To the Editor,
Re: Bylaw designed to improve behaviour, April 3.
Potential changes to Nanaimo governance is perhaps the biggest and most concerning issue to hit the community in years.
If passed, participatory democracy would be severely curtailed and the public’s right to challenge bad decisions squashed like the proverbial annoying bugs some on city staff and council see citizens as.
The recent release of the Habkik and Mina governance reports, if acted upon, would severely limit council’s ability to speak with staff and the public’s ability to speak at council meetings. These reports give power to some on council to sanction others on council and staff power to determine which of the few public delegations they would allow at a council meeting can speak.
After being a council aficionado for over a decade I can certainly see the potential for bias to filter into the new decision-making process.
Our city manager believes that the crowd at meetings is there to witness how democracy works, not to be part of it, and that these meetings are for the council to make decisions, not for public input.
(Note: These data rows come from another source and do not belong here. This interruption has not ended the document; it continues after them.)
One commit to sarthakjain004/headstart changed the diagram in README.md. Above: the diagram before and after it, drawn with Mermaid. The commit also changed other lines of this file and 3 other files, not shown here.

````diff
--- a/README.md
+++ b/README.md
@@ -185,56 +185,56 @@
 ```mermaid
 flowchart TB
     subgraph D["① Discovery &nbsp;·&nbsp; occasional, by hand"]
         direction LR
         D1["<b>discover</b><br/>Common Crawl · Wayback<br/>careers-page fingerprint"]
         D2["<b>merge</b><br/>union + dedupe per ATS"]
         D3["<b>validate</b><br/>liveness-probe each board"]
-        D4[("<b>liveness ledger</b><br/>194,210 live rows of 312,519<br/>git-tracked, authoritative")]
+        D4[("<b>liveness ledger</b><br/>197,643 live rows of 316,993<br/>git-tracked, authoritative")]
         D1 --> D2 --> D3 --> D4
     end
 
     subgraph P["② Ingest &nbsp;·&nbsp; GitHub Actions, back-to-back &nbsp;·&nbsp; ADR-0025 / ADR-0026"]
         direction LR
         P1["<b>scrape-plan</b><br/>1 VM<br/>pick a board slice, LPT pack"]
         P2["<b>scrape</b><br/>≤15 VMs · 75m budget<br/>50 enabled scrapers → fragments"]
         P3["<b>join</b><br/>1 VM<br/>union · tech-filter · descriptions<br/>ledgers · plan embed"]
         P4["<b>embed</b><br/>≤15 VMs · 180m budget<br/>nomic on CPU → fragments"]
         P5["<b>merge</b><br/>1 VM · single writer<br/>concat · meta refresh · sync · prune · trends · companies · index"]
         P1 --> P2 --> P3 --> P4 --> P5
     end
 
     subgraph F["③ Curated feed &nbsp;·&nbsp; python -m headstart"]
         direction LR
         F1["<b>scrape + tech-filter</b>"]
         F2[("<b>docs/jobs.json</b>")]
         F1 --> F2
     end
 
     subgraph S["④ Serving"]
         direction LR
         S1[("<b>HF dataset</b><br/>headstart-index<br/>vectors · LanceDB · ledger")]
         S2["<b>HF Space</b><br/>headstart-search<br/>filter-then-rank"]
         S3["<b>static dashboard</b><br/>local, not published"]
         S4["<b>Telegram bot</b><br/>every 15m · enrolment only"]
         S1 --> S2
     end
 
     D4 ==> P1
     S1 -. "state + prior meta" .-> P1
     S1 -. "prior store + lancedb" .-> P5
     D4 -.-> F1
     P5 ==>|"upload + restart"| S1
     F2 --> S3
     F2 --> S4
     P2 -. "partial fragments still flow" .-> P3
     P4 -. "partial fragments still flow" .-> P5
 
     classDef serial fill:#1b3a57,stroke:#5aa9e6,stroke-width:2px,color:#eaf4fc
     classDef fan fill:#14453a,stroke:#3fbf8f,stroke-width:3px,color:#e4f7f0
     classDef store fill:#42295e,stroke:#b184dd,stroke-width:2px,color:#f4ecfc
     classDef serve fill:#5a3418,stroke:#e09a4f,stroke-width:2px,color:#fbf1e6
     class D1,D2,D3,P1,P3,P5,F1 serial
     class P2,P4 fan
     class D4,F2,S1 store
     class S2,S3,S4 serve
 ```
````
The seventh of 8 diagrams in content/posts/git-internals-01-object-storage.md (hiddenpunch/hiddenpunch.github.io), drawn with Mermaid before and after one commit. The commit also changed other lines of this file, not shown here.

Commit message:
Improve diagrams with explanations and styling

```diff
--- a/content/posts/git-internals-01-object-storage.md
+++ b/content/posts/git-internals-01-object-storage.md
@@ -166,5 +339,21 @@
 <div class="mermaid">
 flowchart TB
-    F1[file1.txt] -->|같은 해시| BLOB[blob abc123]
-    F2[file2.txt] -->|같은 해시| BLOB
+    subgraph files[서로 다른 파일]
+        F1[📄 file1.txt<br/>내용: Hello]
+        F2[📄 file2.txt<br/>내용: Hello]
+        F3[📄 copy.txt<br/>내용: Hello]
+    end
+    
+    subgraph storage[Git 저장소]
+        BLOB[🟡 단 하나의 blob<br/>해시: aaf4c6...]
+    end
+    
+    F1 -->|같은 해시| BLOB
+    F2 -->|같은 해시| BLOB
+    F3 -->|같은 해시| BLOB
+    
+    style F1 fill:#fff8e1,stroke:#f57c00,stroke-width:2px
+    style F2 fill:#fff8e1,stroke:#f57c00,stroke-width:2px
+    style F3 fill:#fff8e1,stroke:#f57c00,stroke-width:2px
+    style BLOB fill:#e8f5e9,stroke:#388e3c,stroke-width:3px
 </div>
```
Some councillors believe that once you vote in an election your participatory role is done; they make the decisions and you have no right to question.
Participatory democracy, part of the operating philosophy of Nanaimo’s strategic plan, is being threatened by the very folk who should be supporting it.
Gordon W. FullerNanaimo